Adults emerge in early summer and congregate on plants for mating. Over the course of summer females can lay 40-60 eggs each and the eggs are deposited in the soil 3-4 inches deep. The larvae hatch out about two weeks later and begin to feed on plant roots, and remain there over-winter if needed. When temperatures raise the larvae pupates and, in 8-20 days they emerge as the next generation
Popillia japonica was first discovered in a nursery in Riverton, New Jersey in 1916. It is thought that the grubs contaminated shipments of iris bulbs before 1912, when the United States started inspecting imports. In the next 60 years it spread throughout 22 states east of the Mississippi River. So far, west of the Mississippi only a few states have isolated populations and “hitchhikers” on aircraft to the western states are continuously intercepted, which these beetles could cause a serious issue in western orchards and truck farms.
U.S. Habitat: Not limited to forests or grasslands and can live in rural and urban areas including household gardens.
U.S. Present: AL, AR, CT, DE, GA, IA, IL, IN, KS, KY, MA, MD, ME, MI, MO, MN, NC, NH, NJ, NY, OH, OK, PA, RI, SC, TN, VA, VT, WI, WV
There are several biological controls that have proven effective against the larvae. One biological control is the milky spore bacterium, Bacillus popillae, which is applied to the turf and can reduce populations for decades if properly used. Nematodes (Heterorhabditis spp.) also work well in destroying larvae. Commercially available traps lure the beetles away from plants but may also attract other beetles into a yard. Landscape planting of non-palatable plants such as juniper, holly, forsythia, boxwood, and spruce can also deter the beetles from massing in suburban populations.
Hammons, D. L., Kurtural, S. K., Newman, M. C., & Potter, D. A. 2009. Invasive Japanese beetles facilitate aggregation and injury by a native scarab pest of ripening fruits. Proceedings of the National Academy of Sciences, 106(10):3686-3691.

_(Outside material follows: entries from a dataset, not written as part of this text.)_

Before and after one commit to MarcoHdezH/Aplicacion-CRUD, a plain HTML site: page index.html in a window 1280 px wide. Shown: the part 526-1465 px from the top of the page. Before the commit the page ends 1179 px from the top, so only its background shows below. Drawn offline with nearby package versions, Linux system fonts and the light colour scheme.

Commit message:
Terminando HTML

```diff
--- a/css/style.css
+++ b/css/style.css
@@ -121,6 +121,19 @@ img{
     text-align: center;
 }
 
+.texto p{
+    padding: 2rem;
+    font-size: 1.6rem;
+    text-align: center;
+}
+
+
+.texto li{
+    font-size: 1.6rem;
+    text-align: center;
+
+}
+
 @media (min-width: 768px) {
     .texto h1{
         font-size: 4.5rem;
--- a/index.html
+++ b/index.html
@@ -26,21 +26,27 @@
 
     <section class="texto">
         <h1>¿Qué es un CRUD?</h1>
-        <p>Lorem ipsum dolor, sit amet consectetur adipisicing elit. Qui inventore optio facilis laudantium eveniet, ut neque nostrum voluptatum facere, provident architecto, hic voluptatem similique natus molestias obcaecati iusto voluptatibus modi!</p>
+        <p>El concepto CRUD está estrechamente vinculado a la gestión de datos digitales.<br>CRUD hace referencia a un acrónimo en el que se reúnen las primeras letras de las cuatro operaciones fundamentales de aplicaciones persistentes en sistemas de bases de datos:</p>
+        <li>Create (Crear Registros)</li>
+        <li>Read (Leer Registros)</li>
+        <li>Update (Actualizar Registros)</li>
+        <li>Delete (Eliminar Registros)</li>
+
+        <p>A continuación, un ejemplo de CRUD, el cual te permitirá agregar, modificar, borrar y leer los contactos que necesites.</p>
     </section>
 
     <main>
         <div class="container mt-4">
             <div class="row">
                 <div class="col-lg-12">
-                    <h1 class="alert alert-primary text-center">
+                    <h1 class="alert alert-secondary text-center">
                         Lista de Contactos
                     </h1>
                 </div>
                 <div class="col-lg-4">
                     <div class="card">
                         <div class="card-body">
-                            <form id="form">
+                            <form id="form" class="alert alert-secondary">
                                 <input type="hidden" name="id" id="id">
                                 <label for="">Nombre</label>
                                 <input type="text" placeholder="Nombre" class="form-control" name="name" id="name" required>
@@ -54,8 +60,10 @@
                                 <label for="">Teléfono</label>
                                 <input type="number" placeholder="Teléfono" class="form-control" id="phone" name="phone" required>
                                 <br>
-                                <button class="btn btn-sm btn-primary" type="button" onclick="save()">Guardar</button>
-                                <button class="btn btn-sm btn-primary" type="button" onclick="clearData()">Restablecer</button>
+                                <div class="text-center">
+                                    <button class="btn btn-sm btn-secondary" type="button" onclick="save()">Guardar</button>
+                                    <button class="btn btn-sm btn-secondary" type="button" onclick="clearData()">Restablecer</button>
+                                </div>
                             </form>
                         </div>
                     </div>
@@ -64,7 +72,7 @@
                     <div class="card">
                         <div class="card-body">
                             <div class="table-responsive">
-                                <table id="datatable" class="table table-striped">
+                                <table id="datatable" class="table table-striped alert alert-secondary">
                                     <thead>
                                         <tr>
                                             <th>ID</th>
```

Hammons, D. L., Kaan Kurtural, S., & Potter, D. A. 2010. Impact of insecticide‐manipulated defoliation by Japanese beetle (Popillia japonica) on grapevines from vineyard establishment through production. Pest management science, 66(5):565-571.
Morris, E. E., & Grewal, P. S. 2011. Susceptibility of the Adult Japanese Beetle, Popillia japonica to Entomopathogenic Nematodes. Journal of nematology, 43(3-4):196.
Petty, B. M., Johnson, D. T., & Steinkraus, D. C. 2012. Survey of Pathogens and Parasitoids of Popillia japonica (Coleoptera: Scarabaeidae) in Northwest Arkansas. Journal of invertebrate pathology.